    our culture of storytelling


Education History Review    



Why Public Schools? Whose Public Schools?
What Early Communities Have to Tell Us
by David Mathews
NewSouth Books, 2003
Hardcover, $17.95  ( 232 pages)
ISBN: 1588381102


  In a decade where we have seen families turning to home schooling, private schools, and school vouchers, not to mention the school shootings, we all may be asking the question -- "Why Public Schools?"

Noted educator David Mathews asked the same question, then looked back in time to see when public schools worked and what made them work. He limited his historical study to six Alabama counties -- Clarke, Mobile, Baldwin, Washington, Choctaw and Monroe. This is the area of of Alabama's first community school in Tensaw founded in 1799. The area is also noted for it's literary contribution, including To Kill a Mockingbird, Forrest Gump and Crazy in Alabama.

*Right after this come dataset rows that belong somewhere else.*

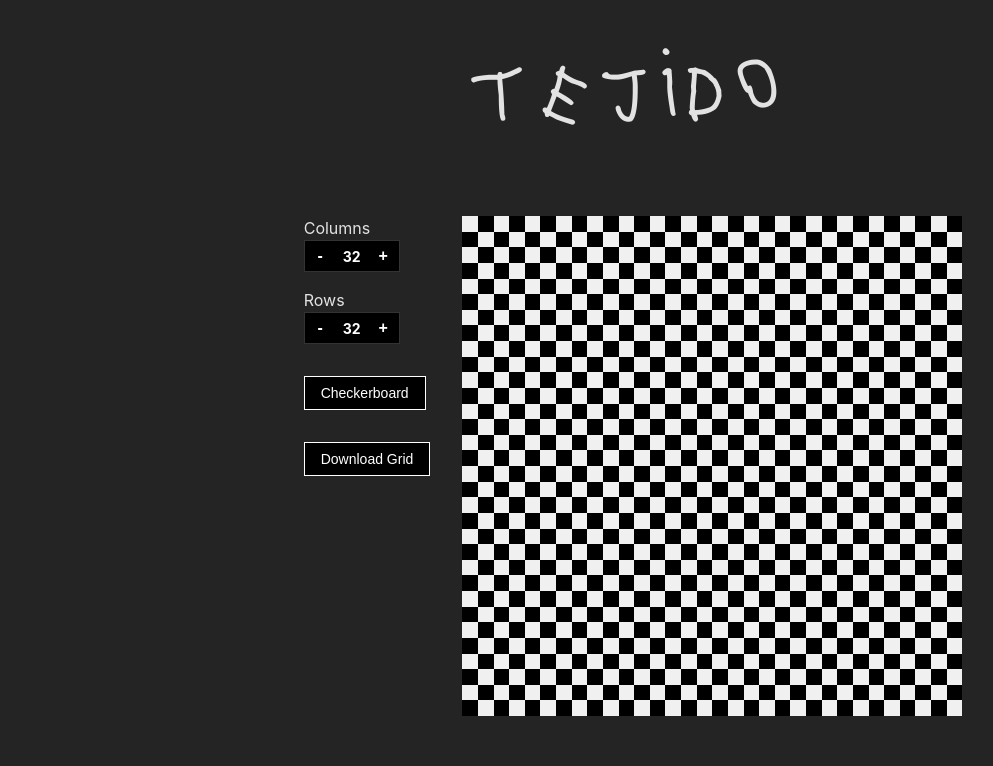
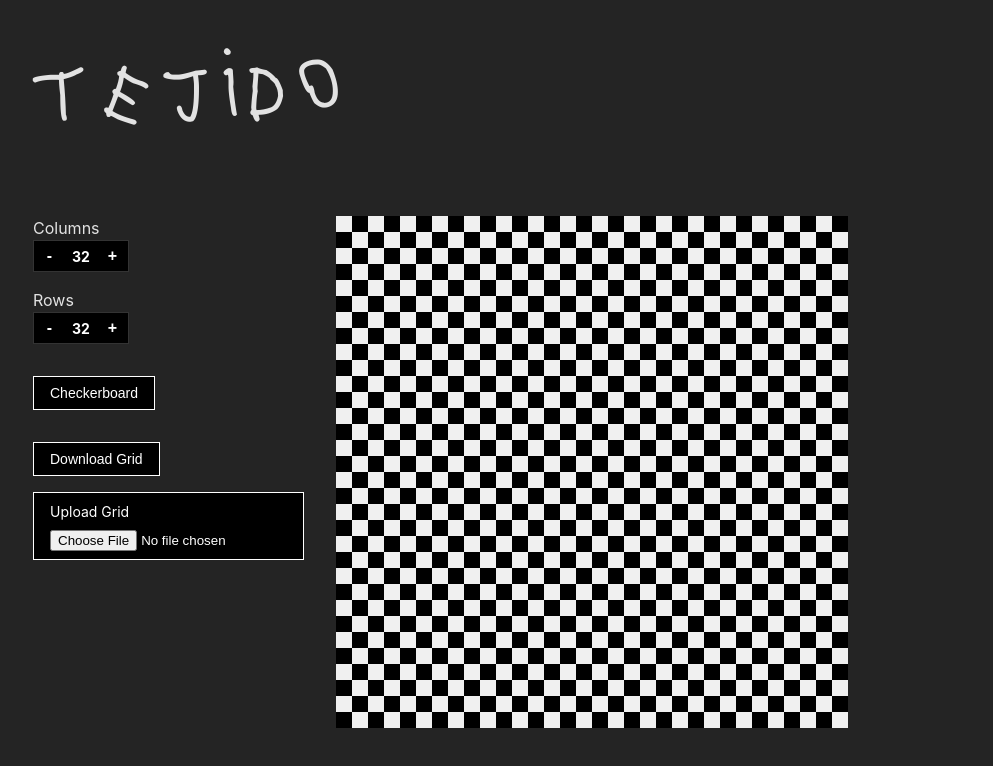
Before and after one commit to lugomateo/tejido, a React (Vite) app: page / in a window 1280 px wide. Shown: the top 766 px of the page, without its empty margins (7-1000 px from the left). Built offline with nearby package versions, Linux system fonts and the light colour scheme.

Commit message:
upload + add squares

```diff
--- /dev/null
+++ b/src/components/UploadGridButton.tsx
@@ -0,0 +1,36 @@
+export default function UploadGridButton({
+  setGridValues,
+  setColumns,
+  setRows,
+}: {
+  setGridValues: (gridValues: number[][]) => void
+  setColumns: (columns: number) => void
+  setRows: (rows: number) => void
+}) {
+  const handleUpload = (event: React.ChangeEvent<HTMLInputElement>) => {
+    const file = event.target.files?.[0]
+    if (file) {
+      const reader = new FileReader()
+      reader.onload = (e) => {
+        const fileData = JSON.parse(e.target?.result as string)
+        const { columns, rows, values } = fileData
+        if (columns && rows && values) {
+          setGridValues(values)
+          setColumns(columns)
+          setRows(rows)
+        } else {
+          console.error("Invalid grid values")
+        }
+      }
+      reader.readAsText(file)
+    }
+  }
+  return (
+    <div className="upload-button">
+      <label htmlFor="upload-grid" className="upload-button__label">
+        Upload Grid
+      </label>
+      <input type="file" accept=".json" onChange={handleUpload} />
+    </div>
+  )
+}
--- a/src/pages/Landing.tsx
+++ b/src/pages/Landing.tsx
@@ -4,6 +4,7 @@ import RowsInput from "../components/RowsInput"
 import TejidoGrid from "../components/TejidoGrid"
 import ColumnsInput from "../components/ColumnsInput"
 import PatternInput from "../components/PatternInput"
+import UploadGridButton from "../components/UploadGridButton"
 import gridData from "../../default-grid.json"
 
 export default function Landing() {
@@ -52,6 +53,11 @@ export default function Landing() {
               rows,
             }}
           />
+          <UploadGridButton
+            setGridValues={setGridValues}
+            setColumns={setColumns}
+            setRows={setRows}
+          />
         </div>
         <TejidoGrid
           setGridValues={setGridValues}
--- a/src/styles/index.css
+++ b/src/styles/index.css
@@ -1,11 +1,12 @@
 @import "./app.css";
+@import "./columns-input.css";
 @import "./download-button.css";
-@import "./tejido-grid.css";
-@import "./columns-input.css";
-@import "./rows-input.css";
+@import "./fonts.css";
 @import "./landing.css";
 @import "./pattern-input.css";
-@import "./fonts.css";
+@import "./rows-input.css";
+@import "./tejido-grid.css";
+@import "./upload-button.css";
 
 :root {
   font-family: Inter, system-ui, Avenir, Helvetica, Arial, sans-serif;
--- a/src/styles/landing.css
+++ b/src/styles/landing.css
@@ -1,4 +1,6 @@
 .title {
+  display: flex;
+  justify-content: start;
   font-family: "Cactus Jack";
   font-size: 10rem;
   text-align: center;
@@ -9,7 +11,7 @@
 .input-container {
   display: flex;
   flex-direction: column;
-  justify-content: center;
+  justify-content: start;
   align-items: start;
   gap: 1rem;
   margin-bottom: 2rem;
@@ -19,6 +21,6 @@
 .ui-container {
   display: flex;
   flex-direction: row;
-  justify-content: center;
+  justify-content: start;
   align-items: start;
 }
--- a/src/styles/tejido-grid.css
+++ b/src/styles/tejido-grid.css
@@ -1,6 +1,4 @@
 .tejido-grid__container {
-  width: 500px;
-  height: 500px;
   gap: 0;
   background-color: #f0f0f0;
 }
@@ -13,8 +11,8 @@
 }
 
 .cell {
-  width: 100%;
-  height: 100%;
+  width: 16px;
+  height: 16px;
   background-color: #f0f0f0;
 }
 
--- /dev/null
+++ b/src/styles/upload-button.css
@@ -0,0 +1,24 @@
+.upload-button {
+  display: flex;
+  align-items: start;
+  justify-content: center;
+  flex-direction: column;
+  background-color: black;
+  color: white;
+  border: none;
+  padding: 8px 0px 8px 16px;
+  font-size: 14px;
+  cursor: pointer;
+  transition: background-color 0.2s;
+  border-radius: 0px;
+  border: 1px solid white;
+}
+
+.upload-button__label {
+  margin-bottom: 8px;
+}
+
+.upload-button:hover {
+  border: 1px solid white;
+  background-color: #333;
+}
```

Mathews shows how communities recognized education as a quality of life variable to attract new settlers. The community was composed of all the citizens, not just those with school-age children. The public was "engaged" in the community school. This is something we have lost as the public is at odds with the current public school system. As public school control became more a part of state and later federal control, the community lost its connection.  The public school became thought of as a public utility, so the community no longer had an active role in its development. In fact, the community felt its input was unwanted.

Why Public Schools? Whose Public Schools? is a 'must read' for everyone in Alabama. Likewise, it should be read by everyone else in America questioning -- why public schools aren't working? The lessons of these six Alabama counties are universal.

"Communities today have everything to do with whether we can maintain our country's tradition of public education. If there are ways to strengthen our schools...then they will be found in our communities because local examples still offer the best models for state and national policy."

David Mathews attended the public schools of Clarke County, Alabama. After graduating from the University of Alabama, where he earned a Ph.D. in American educational history. Mathews has been president of the University of Alabama and secretary of the United States Department of Health, Education, and Welfare. He is currently trustee and president of the Kettering Foundation.


Joyce Dixon
Southern Scribe Reviews


2003, Southern Scribe Reviews, All Rights Reserved